▶ _Entries supplied_:
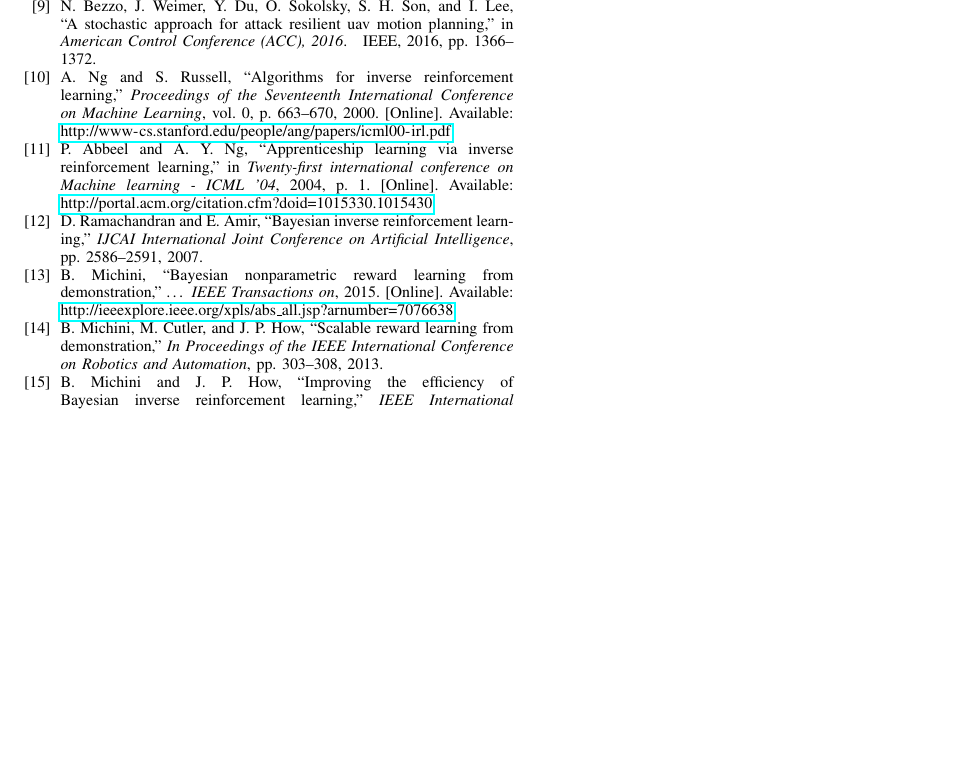
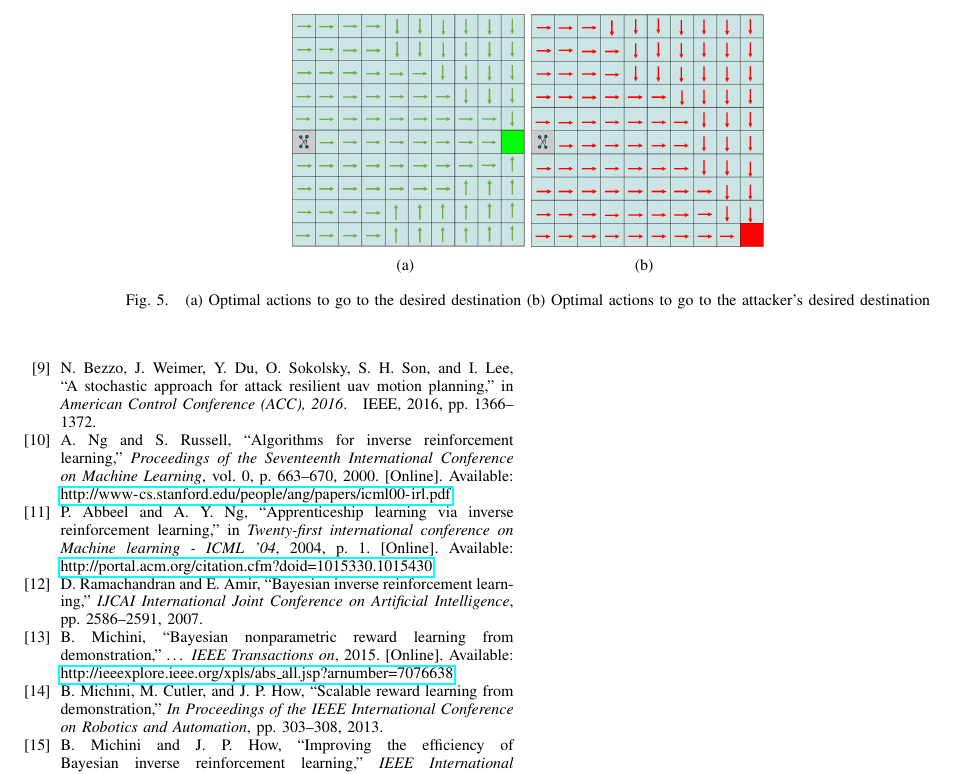
Before and after one commit to jiankangren/ICCPS-2018, a LaTeX paper (main.tex): part of page 7 of 7, cut at the place of the change, the shorter picture padded with empty space. Compiled offline with pdfLaTeX.

Commit message:
Updates from ShareLaTeX

```diff
--- a/main.tex
+++ b/main.tex
@@ -376,6 +376,15 @@ We simulate the casse where the UAV is being under a sensor spoofing attack on o
 \end{itemize}
 Figure. \ref{fig:policies} illustrates the difference between the mission policy of the UAV and the attacker policy that he wants the UAV to follow towards his desired destination.
 he attacker hides his attack vectors inside the uncertainty model of the environment.
+\begin{figure*}[]
+	\centering
+	\subfigure[] {\includegraphics[width=0.23\textwidth]{fig/good-goal-policy}}
+	\subfigure[] {\includegraphics[width=0.23\textwidth]{fig/bad-goal-policy}}
+	%\vspace{-5pt}
+	\caption{(a) Optimal actions to go to the desired destination (b) Optimal actions to go to the attacker's desired destination}
+	\label{fig:policies}
+%	\vspace{-1pt}
+\end{figure*}
 \section{Experimental Results}\label{sec:exp}
 \section{Conclusions \& Future Work}\label{sec:conclusion}
 
```
Also changed, not shown: main.tex (2 more changed lines).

▶ _Brief_: Where does "main" appear in the records above? Copy each line that holds it.

▶ _Answer section_:
Before and after one commit to jiankangren/ICCPS-2018, a LaTeX paper (main.tex): part of page 7 of 7, cut at the place of the change, the shorter picture padded with empty space. Compiled offline with pdfLaTeX.
--- a/main.tex
+++ b/main.tex
Also changed, not shown: main.tex (2 more changed lines).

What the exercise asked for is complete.